**Information supplied**.
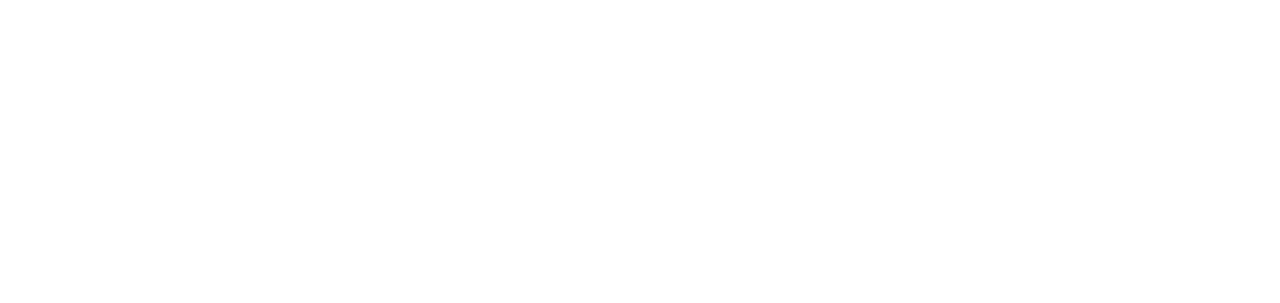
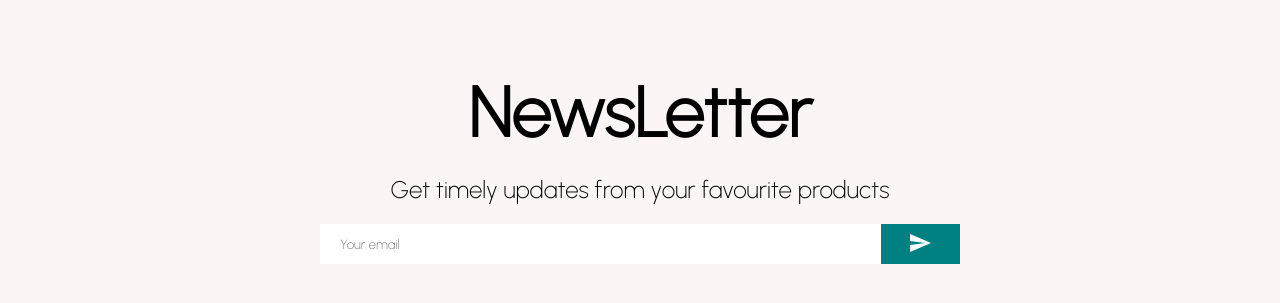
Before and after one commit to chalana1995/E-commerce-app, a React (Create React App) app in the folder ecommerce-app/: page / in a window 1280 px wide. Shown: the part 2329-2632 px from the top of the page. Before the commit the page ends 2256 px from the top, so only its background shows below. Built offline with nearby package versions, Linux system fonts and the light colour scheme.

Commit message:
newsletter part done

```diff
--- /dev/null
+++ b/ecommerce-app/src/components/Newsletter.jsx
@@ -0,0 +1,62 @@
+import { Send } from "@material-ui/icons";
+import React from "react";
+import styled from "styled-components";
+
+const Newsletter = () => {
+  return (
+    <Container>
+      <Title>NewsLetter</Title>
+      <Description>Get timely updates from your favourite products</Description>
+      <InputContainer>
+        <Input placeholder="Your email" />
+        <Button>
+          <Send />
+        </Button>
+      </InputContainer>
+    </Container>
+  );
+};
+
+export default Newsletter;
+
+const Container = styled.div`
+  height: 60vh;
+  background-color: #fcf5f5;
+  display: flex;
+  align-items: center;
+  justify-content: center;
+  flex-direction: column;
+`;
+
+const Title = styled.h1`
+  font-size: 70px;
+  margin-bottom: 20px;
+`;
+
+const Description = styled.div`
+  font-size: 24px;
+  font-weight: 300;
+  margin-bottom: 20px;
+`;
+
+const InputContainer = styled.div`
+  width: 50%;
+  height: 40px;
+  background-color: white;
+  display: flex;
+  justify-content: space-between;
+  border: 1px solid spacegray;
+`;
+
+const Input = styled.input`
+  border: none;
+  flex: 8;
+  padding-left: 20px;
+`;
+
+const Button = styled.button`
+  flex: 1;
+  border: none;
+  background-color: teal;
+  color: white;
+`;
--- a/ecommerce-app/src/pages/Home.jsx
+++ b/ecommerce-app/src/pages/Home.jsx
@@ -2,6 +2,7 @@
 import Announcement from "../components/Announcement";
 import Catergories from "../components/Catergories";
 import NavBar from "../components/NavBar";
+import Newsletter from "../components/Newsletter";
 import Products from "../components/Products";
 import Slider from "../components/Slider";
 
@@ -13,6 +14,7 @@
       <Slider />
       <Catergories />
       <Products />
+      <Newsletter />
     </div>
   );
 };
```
* * *
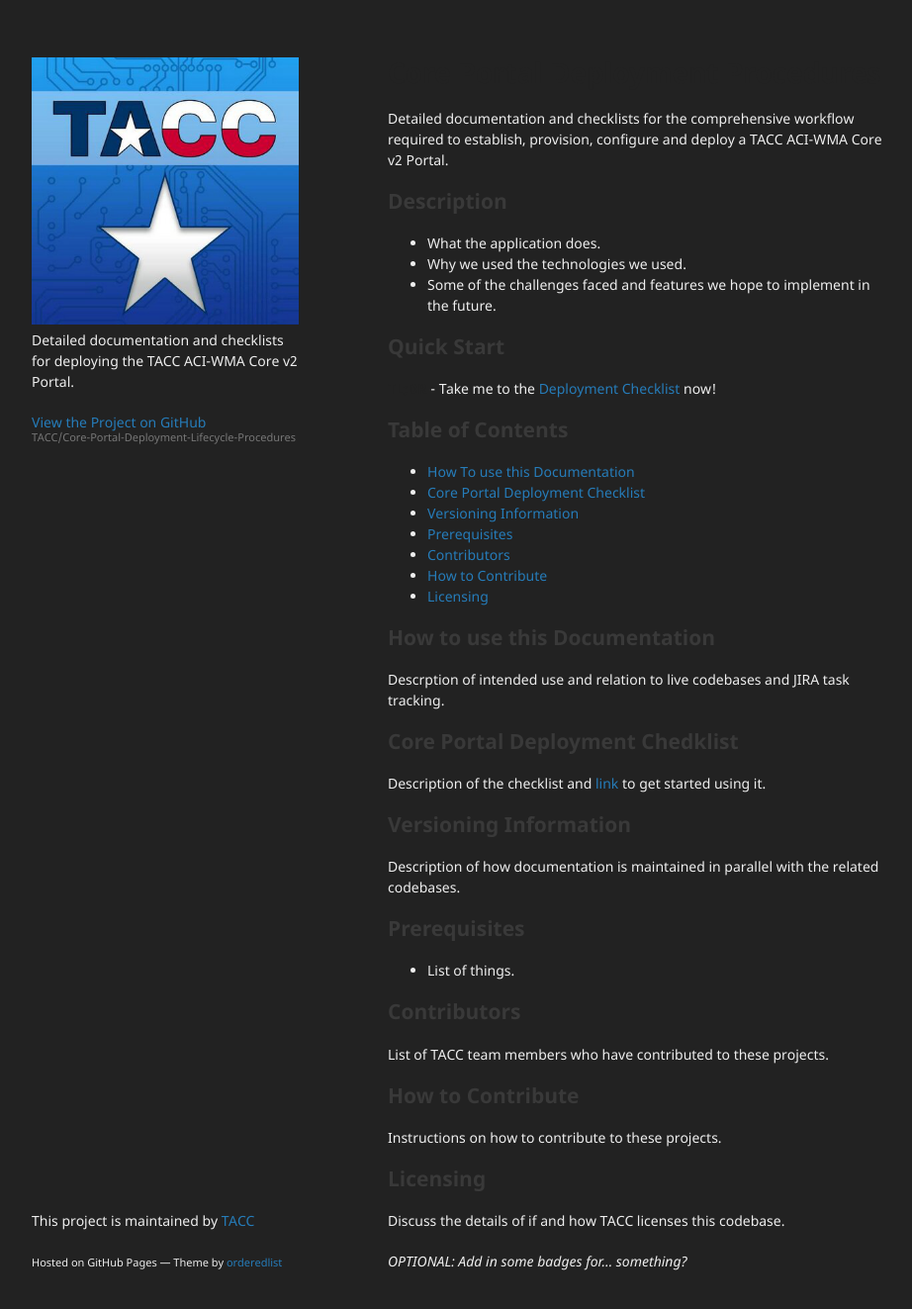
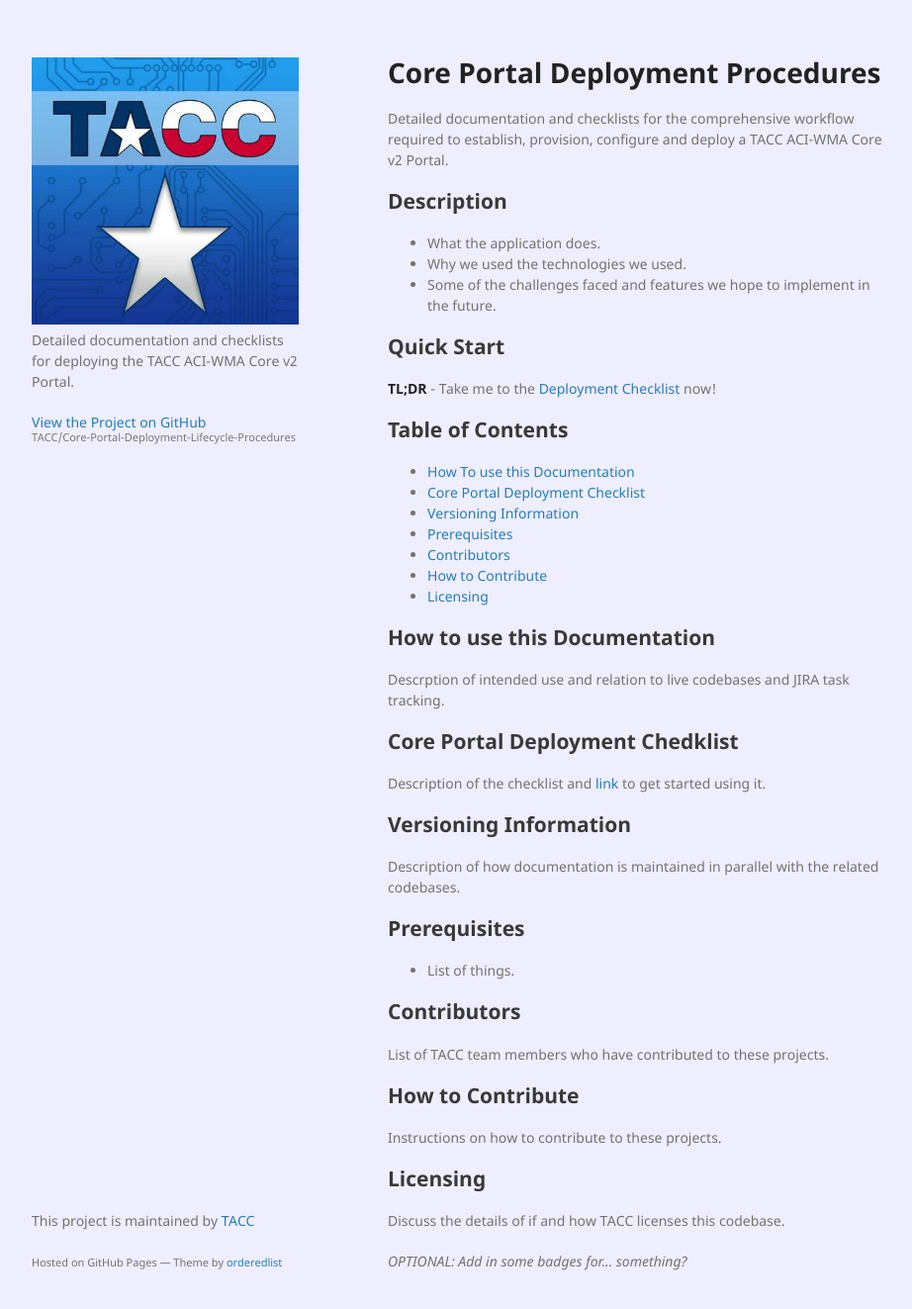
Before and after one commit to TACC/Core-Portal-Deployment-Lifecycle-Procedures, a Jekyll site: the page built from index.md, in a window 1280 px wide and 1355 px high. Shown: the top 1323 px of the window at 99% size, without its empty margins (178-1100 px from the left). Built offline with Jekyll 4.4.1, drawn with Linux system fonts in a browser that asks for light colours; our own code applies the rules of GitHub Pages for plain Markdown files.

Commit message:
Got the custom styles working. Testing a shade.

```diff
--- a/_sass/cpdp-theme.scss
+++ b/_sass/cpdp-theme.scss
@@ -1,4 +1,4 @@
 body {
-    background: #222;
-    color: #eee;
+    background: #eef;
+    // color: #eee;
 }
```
---
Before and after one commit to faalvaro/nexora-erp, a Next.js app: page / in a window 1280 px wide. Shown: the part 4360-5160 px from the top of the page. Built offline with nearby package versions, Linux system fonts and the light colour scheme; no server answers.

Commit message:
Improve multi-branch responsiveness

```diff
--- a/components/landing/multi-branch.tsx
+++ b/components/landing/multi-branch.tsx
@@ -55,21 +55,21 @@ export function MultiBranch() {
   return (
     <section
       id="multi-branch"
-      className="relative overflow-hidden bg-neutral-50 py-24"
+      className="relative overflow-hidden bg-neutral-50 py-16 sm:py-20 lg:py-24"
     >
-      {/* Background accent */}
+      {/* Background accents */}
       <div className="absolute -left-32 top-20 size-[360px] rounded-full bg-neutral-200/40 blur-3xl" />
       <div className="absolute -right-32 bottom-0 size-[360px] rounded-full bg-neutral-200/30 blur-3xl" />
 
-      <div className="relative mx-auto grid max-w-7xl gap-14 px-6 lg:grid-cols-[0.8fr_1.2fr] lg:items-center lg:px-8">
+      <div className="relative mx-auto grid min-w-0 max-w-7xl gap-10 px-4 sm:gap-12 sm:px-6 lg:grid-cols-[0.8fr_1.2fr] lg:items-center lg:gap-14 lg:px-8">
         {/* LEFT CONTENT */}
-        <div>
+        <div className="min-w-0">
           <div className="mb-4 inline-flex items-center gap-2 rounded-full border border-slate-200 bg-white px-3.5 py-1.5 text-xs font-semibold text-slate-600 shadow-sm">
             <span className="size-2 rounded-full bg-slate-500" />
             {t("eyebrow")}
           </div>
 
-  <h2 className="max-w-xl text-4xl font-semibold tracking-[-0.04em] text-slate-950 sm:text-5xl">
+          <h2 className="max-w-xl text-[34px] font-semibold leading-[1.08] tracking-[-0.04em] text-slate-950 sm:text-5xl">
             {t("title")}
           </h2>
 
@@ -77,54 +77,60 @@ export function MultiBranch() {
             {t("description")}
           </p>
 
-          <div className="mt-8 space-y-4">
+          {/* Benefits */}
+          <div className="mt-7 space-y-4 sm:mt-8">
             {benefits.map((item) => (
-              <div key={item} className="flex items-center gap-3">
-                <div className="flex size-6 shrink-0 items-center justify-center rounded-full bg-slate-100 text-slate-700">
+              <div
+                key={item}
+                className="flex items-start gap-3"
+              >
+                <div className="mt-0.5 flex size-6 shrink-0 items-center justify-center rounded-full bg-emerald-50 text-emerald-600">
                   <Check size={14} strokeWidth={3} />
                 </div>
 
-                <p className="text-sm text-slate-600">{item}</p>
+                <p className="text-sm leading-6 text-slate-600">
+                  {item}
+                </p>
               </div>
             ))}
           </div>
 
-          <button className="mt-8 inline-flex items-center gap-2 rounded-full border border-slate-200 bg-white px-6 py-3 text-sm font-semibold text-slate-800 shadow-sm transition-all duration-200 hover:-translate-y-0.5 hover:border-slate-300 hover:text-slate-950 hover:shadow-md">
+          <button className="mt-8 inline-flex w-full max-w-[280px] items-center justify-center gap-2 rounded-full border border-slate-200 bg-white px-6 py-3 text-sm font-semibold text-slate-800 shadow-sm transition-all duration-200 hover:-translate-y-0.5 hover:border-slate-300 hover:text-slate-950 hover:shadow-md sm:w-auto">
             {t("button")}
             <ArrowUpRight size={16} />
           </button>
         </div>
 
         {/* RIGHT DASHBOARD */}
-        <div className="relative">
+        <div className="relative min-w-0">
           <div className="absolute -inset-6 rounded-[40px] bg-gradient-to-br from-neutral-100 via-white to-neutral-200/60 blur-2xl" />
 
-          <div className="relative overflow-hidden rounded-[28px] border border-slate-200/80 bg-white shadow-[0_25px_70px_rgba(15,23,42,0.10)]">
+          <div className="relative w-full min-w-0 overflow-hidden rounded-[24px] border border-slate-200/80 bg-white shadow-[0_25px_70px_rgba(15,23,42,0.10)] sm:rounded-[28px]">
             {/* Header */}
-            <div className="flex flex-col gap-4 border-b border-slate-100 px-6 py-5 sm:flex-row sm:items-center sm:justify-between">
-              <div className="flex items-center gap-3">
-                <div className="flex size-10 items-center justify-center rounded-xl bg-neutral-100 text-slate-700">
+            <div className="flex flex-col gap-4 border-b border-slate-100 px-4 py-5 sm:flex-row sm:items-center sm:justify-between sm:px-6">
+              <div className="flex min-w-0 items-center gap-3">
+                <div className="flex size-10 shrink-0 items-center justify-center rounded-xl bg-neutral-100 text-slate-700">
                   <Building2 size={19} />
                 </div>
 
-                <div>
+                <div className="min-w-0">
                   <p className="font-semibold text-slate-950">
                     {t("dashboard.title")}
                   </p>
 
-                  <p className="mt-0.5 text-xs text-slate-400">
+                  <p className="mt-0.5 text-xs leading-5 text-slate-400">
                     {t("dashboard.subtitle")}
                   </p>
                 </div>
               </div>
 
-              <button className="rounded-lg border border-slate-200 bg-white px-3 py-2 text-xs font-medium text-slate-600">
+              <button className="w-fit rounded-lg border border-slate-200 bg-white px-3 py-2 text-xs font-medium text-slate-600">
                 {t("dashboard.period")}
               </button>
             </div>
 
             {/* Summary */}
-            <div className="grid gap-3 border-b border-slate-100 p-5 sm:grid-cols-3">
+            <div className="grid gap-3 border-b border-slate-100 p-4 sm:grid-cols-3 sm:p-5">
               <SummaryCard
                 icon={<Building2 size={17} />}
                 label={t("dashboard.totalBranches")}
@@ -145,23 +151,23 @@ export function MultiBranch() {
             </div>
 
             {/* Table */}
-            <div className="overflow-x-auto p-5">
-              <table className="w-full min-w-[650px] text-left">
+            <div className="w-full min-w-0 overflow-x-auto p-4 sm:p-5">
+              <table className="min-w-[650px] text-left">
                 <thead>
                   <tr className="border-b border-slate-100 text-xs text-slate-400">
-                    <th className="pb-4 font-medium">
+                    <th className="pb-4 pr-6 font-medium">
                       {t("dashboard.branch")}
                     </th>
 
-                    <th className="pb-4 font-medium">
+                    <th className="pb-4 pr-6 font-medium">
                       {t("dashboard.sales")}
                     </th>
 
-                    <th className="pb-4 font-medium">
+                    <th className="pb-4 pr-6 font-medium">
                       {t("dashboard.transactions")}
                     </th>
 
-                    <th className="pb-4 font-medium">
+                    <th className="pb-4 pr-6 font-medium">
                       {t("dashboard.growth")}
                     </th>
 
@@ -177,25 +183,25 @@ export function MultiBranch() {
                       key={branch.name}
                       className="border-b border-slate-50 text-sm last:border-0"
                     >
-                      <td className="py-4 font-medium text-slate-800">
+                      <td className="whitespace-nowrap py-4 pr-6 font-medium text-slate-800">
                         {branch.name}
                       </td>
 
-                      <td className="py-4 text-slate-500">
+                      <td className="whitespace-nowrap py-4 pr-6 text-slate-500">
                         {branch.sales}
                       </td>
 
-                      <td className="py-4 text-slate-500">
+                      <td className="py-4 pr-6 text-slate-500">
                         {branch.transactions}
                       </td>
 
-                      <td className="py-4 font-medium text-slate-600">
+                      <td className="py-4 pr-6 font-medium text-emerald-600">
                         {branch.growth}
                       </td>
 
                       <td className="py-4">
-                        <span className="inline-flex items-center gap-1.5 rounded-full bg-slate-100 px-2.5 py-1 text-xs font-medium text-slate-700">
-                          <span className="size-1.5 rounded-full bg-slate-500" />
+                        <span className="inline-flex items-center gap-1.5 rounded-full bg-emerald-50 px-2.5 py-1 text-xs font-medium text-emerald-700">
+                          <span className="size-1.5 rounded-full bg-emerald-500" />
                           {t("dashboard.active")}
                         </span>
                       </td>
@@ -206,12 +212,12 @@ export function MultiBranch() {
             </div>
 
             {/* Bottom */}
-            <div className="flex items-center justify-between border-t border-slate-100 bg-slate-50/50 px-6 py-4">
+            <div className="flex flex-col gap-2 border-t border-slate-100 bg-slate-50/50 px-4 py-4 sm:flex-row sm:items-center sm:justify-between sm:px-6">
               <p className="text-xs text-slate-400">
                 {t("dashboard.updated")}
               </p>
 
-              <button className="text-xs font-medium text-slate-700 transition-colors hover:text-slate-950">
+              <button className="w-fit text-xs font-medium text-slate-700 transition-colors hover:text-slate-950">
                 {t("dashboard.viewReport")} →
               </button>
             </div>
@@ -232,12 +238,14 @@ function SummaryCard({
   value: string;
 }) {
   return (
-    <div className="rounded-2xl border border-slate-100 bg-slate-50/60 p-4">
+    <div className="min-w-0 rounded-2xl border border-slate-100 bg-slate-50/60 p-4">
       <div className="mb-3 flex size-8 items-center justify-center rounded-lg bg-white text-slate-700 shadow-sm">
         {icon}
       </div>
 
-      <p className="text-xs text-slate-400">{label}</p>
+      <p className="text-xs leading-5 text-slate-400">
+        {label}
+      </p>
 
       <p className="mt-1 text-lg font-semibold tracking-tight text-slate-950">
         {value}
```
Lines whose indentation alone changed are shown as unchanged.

**Assignment**.
Every line above in which the word "import" occurs needs to be copied.

**Your solution**.
+import { Send } from "@material-ui/icons";
+import React from "react";
+import styled from "styled-components";
 import Announcement from "../components/Announcement";
 import Catergories from "../components/Catergories";
 import NavBar from "../components/NavBar";
+import Newsletter from "../components/Newsletter";
 import Products from "../components/Products";
 import Slider from "../components/Slider";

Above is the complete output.